That brings us to what is the actual count on the ground. If we were to take all sure winners from both parties – based on their record and present ability – there is not much headway. From the Congress all senior leaders including Baghel, Sharma, Singhdeo, Mahant etc are expected to win. So is true of the BJP which has given tickets to all its sitting ministers barring one with the expectation that they will win. A seat by seat analysis throws up an interesting figure. Both parties are expected to win 27 seats each. That makes it 54, so the contest will be for the remaining 36 seats.

It’s here where Jogi hopes to come into play. He is hoping to stop both the parties short of the simple majority mark of 46. So what are his chances? Realistically the alliance can win – Chandrapur, Jajaipur, Marwahi, Kota, Akaltara, Pamgarh, Sarangarh and Mungeli. It can hope to cause an upset in Kasdol, Lormi, Khairagarh and Bhanupratappur. It can also hope to finish second in Arang, Navagarh and  Ahirwara. The best case scenario for the alliance is that it may win 8 seats. It will be desperately hoping to stop the BJP and Congress at 40 and 42 respectively. Then Jogi can negotiate with either party.

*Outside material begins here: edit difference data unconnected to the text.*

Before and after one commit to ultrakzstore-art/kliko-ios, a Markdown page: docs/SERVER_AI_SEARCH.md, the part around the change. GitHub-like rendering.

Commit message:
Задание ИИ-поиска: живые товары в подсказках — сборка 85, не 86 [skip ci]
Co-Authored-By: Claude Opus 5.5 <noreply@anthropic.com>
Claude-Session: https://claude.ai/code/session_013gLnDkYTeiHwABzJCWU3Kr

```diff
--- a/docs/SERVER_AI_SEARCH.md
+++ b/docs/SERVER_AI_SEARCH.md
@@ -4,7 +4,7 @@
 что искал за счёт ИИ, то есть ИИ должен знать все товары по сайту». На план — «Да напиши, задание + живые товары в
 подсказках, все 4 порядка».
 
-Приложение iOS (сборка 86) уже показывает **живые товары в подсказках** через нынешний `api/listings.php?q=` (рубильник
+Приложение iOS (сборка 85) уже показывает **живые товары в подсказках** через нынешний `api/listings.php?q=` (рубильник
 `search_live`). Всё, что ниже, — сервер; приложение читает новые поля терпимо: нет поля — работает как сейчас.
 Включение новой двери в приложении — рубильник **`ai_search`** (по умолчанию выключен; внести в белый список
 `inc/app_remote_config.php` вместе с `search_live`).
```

Will that happen? It may not since BJP has been continuously harping that Jogi is a friend much to Mayawati’s consternation. Jogi had to ultimately call a press conference today and swear on religious texts that he will not support BJP. The BJP plan is to impress upon the electorate that it is going to come back to power with or without Jogi and that Congress is out of the race.

Also read: Chhattisgarh Assembly Elections: 70% Polling Recorded in First Phase Amid Sporadic Violence

The BJP apple cart might roll over in the plains where its ministers are in the fray. Amar Agarwal from Bilaspur, Ajay Chandrakar from Kurud, Rajesh Mudat from Raipur West, Prem Prakash Pandey from Bhilai and Speaker Gaurishankar Agarwal from Kasdol are all on weak wicket. If they lose then BJP may get restricted to 40-42.

The Congress thinks it has done very well in the first round of polling on November 12 for 18 seats. It expects to win 14 of them improving upon its last first phase tally of 12 out of 18. It’s also banking heavily on its stalwarts to come through as well as an ennui factor — more than the anti-incumbency. Ironically the anti-incumbency works more against  the Congress sitting MLAs than the BJP but the party has refused to learn its lessons which may be its undoing. Two months ago, it was hoping to win 54 seats and if BSP came on board then 58. Now it has seen its fortunes decline to 40s.

So at the moment it is an interesting race – the alliance still holds the keys according to our assessment but in Chhattisgarh the scenario changes fast on the day of the polling as it may not have the network of volunteers and party workers to man the polling stations. That’s where the BJP scores. As for the Congress, it will wait for the electorate to do it for them rather than motivating the electorate and if they fall short in a Gujarat-like jam, it will have only itself to blame.